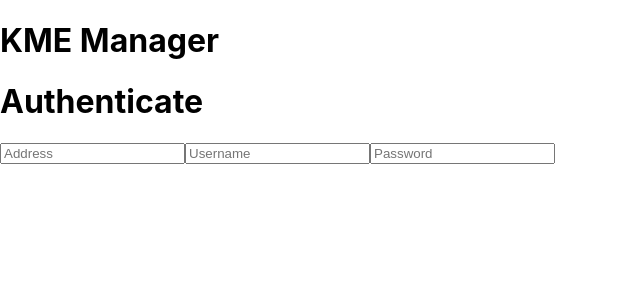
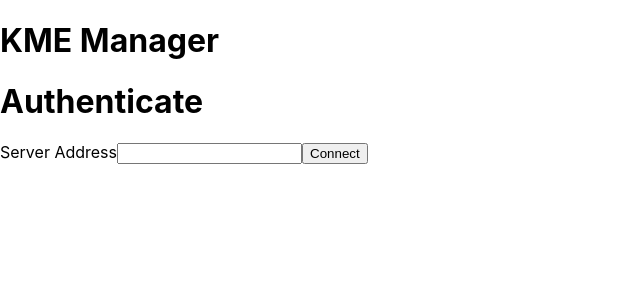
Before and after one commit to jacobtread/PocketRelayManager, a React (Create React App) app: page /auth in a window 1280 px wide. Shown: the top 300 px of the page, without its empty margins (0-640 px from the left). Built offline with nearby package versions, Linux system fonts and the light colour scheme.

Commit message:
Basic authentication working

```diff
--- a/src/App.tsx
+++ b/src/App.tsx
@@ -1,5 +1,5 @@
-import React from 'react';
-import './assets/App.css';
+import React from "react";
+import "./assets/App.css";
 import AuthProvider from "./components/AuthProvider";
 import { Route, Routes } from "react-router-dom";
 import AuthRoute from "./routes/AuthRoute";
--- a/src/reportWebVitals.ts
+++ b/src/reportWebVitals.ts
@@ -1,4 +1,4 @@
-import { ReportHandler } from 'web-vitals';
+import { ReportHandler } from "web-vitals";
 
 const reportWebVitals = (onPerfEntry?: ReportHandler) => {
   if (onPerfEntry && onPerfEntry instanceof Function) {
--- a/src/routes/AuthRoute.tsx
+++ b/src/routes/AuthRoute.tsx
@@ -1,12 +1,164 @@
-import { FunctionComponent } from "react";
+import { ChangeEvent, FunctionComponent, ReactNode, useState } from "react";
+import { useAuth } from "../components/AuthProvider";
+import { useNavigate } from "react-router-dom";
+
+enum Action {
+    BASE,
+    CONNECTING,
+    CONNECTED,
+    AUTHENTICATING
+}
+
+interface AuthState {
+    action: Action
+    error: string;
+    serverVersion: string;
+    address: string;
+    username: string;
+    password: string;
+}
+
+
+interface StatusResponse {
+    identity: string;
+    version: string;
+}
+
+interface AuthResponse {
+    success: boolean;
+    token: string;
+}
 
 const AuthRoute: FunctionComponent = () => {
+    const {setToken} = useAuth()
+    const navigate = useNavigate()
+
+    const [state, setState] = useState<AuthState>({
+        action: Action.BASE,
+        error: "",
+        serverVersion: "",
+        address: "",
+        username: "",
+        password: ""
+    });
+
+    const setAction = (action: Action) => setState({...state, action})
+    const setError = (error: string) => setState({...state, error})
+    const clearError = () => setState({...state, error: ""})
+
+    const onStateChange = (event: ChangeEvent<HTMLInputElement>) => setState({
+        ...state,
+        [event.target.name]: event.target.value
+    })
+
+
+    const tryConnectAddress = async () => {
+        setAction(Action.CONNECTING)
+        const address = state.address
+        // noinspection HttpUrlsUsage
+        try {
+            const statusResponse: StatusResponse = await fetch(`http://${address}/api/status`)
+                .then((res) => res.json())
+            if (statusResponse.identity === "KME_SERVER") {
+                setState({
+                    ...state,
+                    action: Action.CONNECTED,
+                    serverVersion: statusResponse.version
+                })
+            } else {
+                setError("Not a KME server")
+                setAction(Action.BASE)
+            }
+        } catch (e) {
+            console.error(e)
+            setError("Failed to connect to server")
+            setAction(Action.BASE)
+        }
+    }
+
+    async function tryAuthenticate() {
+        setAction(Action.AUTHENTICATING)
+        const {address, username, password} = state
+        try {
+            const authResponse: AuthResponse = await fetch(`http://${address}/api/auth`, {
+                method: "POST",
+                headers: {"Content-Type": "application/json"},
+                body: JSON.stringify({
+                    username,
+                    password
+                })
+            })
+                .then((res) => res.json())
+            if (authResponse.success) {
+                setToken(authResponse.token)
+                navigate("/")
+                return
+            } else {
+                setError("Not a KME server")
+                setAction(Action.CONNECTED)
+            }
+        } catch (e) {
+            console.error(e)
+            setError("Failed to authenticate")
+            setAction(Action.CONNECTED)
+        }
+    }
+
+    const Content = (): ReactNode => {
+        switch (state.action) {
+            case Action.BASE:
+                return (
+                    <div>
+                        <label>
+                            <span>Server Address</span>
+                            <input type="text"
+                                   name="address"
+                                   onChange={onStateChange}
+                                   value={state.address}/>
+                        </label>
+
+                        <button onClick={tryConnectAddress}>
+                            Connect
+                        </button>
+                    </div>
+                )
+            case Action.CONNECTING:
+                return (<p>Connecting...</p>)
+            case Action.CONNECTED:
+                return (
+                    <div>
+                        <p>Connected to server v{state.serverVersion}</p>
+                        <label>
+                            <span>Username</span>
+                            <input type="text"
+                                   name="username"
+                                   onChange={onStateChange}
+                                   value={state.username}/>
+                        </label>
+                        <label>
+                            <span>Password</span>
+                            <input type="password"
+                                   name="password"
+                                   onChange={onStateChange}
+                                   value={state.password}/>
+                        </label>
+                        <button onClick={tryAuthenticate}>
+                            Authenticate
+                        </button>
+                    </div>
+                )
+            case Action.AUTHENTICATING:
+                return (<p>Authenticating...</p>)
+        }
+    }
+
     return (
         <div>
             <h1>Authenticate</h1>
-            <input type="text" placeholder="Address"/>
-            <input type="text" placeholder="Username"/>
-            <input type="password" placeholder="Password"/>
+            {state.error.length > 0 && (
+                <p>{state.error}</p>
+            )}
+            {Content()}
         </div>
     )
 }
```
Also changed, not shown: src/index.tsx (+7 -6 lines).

---

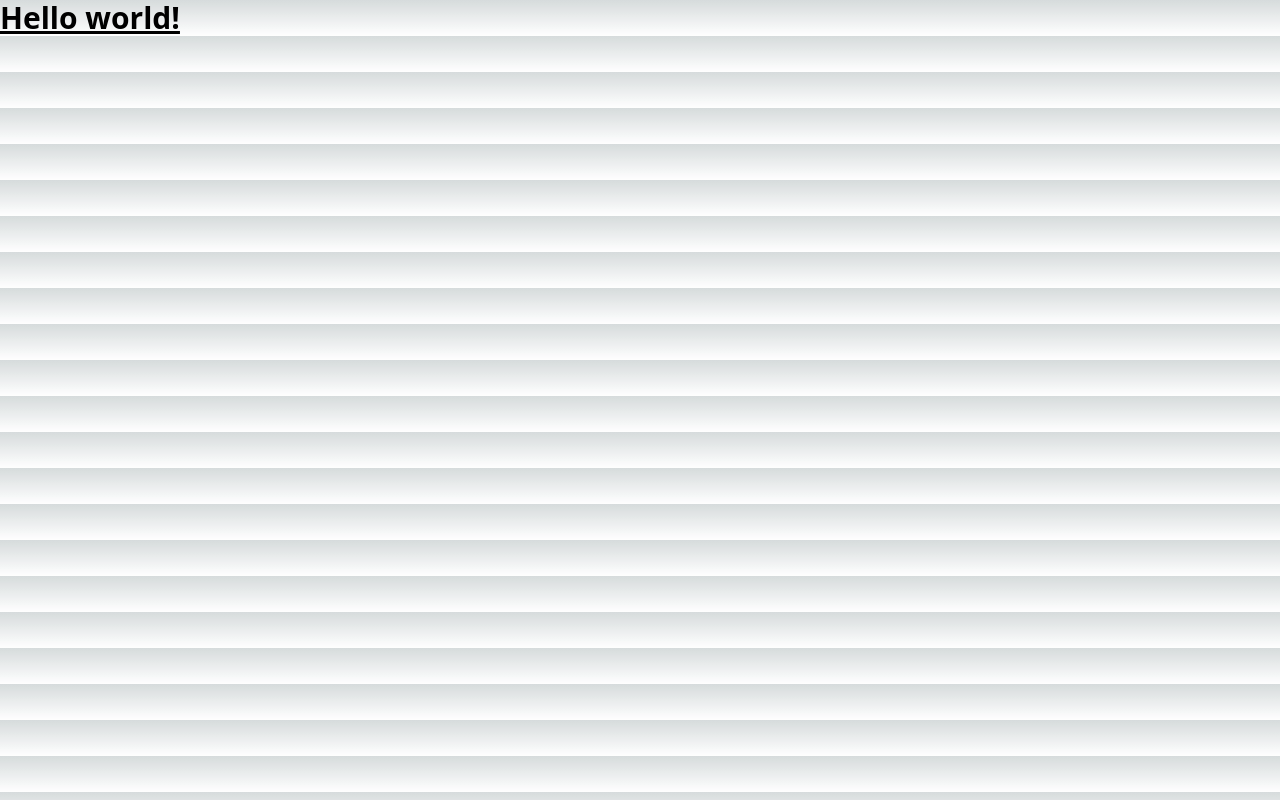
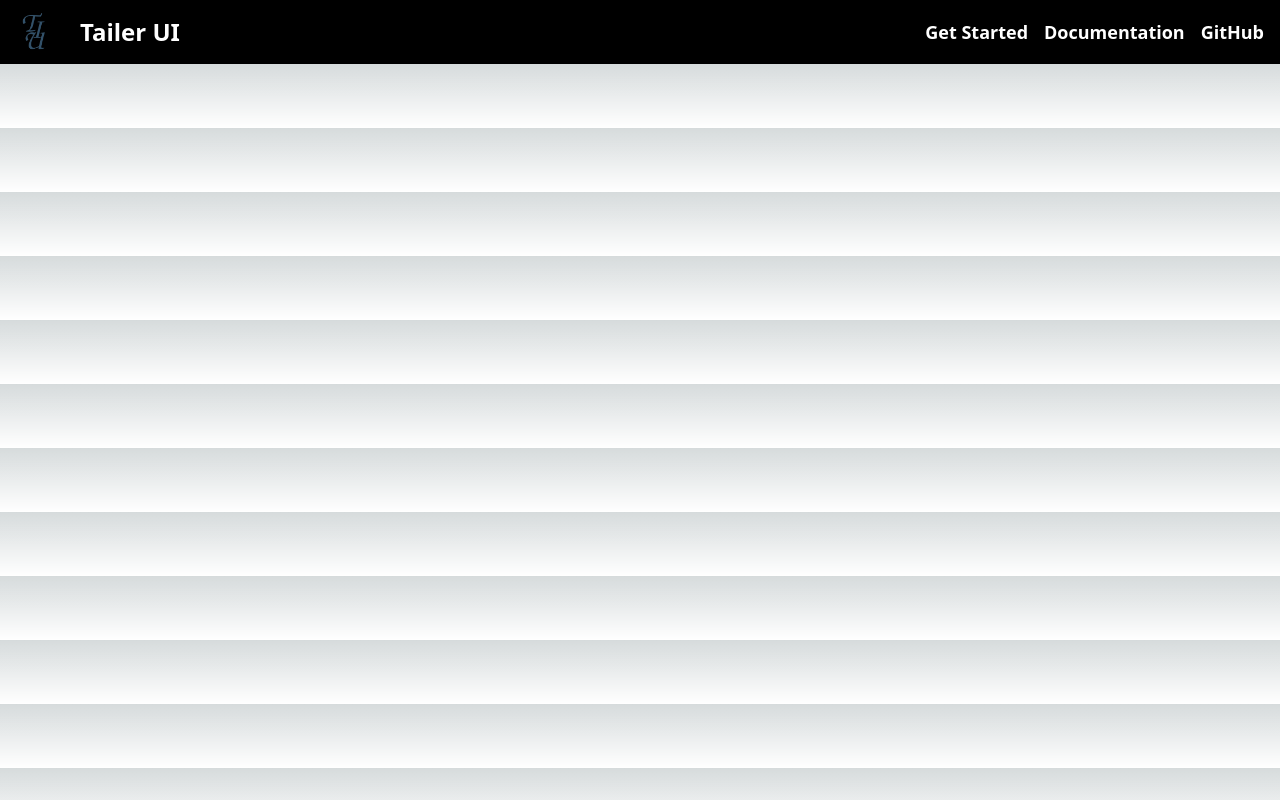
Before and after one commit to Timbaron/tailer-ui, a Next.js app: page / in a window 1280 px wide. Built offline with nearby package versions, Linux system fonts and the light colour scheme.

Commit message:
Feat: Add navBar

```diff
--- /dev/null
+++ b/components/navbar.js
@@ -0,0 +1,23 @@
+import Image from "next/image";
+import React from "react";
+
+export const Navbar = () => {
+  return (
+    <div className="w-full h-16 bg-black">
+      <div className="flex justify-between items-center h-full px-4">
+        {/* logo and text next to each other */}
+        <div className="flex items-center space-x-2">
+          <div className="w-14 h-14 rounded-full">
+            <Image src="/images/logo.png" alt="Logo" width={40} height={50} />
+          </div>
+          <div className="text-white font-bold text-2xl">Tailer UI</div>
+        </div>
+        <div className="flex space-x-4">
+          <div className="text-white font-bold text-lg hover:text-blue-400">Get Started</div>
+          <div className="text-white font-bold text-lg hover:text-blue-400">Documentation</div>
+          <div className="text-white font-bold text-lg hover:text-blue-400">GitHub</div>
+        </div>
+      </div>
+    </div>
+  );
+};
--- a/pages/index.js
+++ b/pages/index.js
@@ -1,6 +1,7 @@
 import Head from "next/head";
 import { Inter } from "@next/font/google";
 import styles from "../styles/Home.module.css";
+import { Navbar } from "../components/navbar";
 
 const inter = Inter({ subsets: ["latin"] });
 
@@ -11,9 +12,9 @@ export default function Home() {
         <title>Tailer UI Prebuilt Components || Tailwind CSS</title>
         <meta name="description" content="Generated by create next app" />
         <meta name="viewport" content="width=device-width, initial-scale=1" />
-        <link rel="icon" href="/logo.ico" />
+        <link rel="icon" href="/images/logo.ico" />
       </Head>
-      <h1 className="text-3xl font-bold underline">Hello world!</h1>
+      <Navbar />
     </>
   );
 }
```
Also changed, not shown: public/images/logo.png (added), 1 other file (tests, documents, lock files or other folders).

---

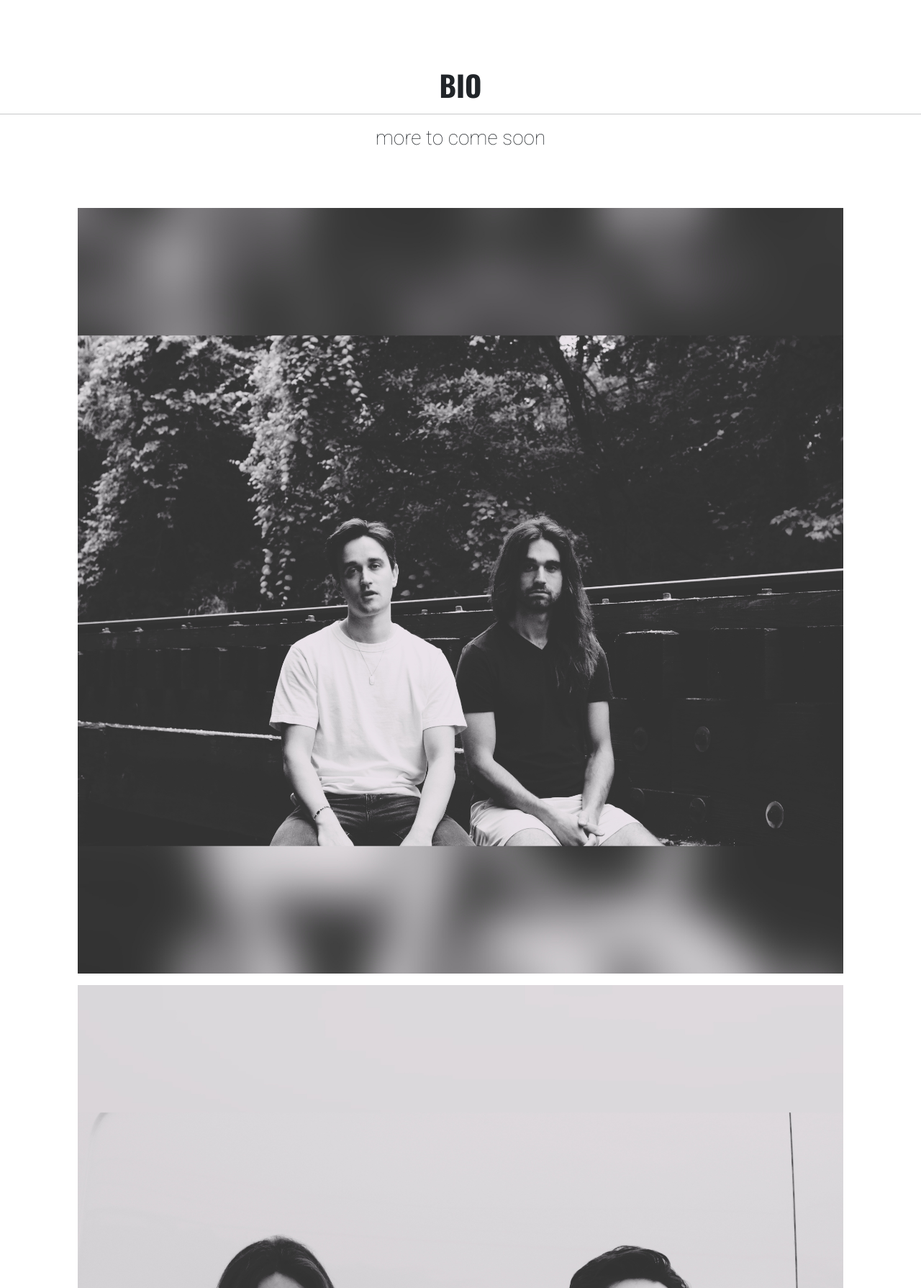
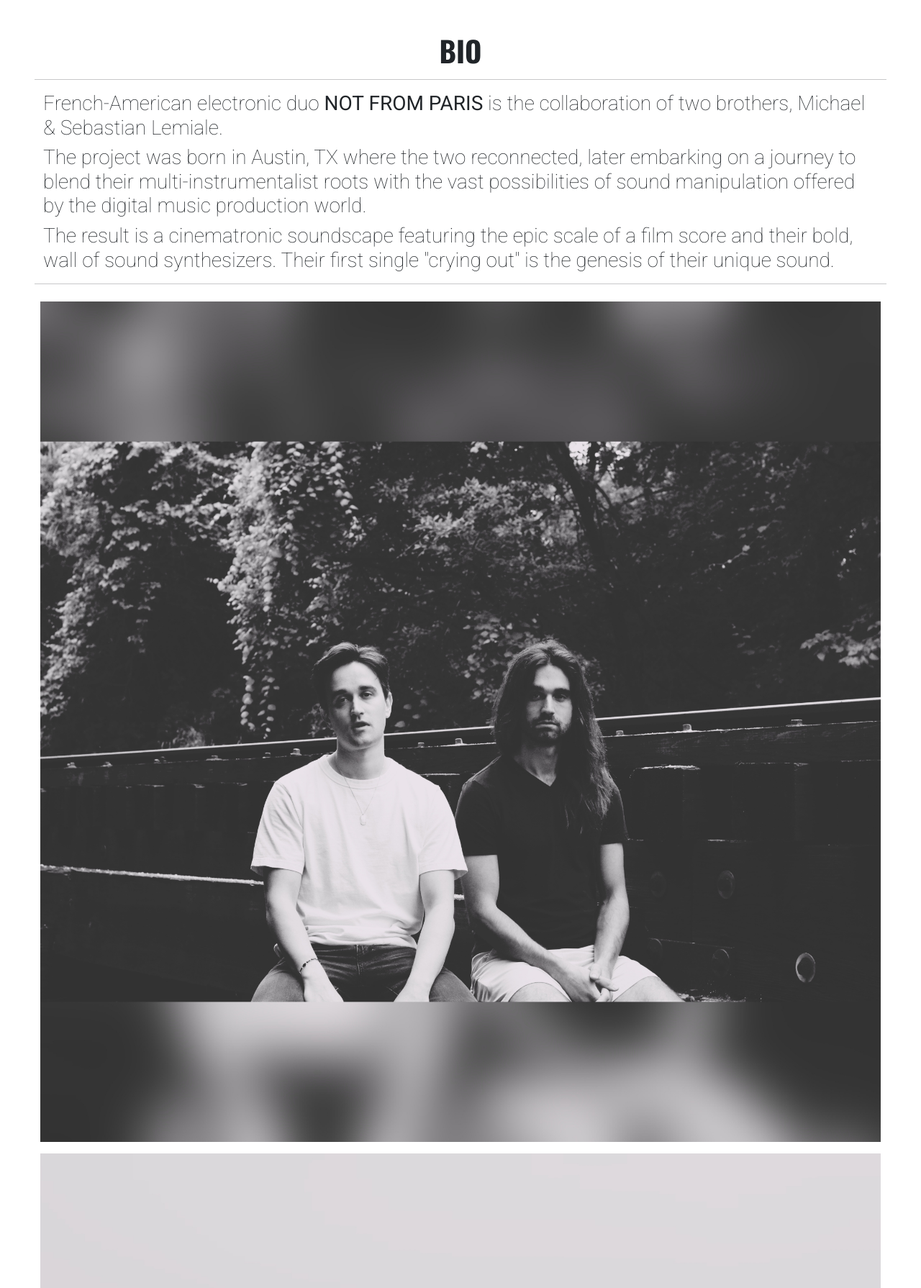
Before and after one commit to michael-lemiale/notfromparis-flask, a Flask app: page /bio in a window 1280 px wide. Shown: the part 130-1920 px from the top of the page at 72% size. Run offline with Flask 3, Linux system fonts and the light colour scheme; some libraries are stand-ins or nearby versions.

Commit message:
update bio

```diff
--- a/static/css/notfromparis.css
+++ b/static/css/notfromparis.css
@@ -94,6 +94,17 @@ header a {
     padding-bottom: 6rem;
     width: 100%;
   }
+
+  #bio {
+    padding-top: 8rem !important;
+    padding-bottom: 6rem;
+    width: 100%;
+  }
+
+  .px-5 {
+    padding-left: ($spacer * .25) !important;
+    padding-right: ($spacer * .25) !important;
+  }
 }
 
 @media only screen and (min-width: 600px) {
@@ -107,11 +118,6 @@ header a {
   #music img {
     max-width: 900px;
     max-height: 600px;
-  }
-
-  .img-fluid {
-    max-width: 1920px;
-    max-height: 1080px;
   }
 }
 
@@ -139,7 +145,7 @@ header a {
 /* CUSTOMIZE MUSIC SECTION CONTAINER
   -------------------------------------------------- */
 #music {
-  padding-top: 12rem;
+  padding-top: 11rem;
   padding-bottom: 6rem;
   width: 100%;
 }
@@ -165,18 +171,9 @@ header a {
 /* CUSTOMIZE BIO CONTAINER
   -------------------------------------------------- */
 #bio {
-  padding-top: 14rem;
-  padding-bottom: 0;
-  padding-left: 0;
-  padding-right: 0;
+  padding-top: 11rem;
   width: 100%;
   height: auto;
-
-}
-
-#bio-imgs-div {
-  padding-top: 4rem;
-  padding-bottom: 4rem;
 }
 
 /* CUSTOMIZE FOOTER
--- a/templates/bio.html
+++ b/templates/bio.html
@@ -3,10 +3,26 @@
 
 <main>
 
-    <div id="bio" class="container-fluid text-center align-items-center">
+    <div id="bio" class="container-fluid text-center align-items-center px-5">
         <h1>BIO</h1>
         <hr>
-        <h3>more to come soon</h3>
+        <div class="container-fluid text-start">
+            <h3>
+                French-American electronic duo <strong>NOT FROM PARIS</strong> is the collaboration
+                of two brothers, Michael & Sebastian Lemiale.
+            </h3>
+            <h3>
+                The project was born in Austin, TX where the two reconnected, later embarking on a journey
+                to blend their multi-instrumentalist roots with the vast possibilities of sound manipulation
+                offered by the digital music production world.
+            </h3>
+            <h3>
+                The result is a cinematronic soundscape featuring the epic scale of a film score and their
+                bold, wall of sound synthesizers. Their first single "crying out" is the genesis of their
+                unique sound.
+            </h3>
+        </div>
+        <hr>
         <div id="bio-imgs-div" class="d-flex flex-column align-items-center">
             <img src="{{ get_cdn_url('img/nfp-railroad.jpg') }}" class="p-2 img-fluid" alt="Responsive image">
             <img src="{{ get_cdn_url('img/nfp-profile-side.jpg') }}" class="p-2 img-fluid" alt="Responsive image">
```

Prompt: Using the records above, count how many lines include the word "items", and reply only with that figure.

Task response: 5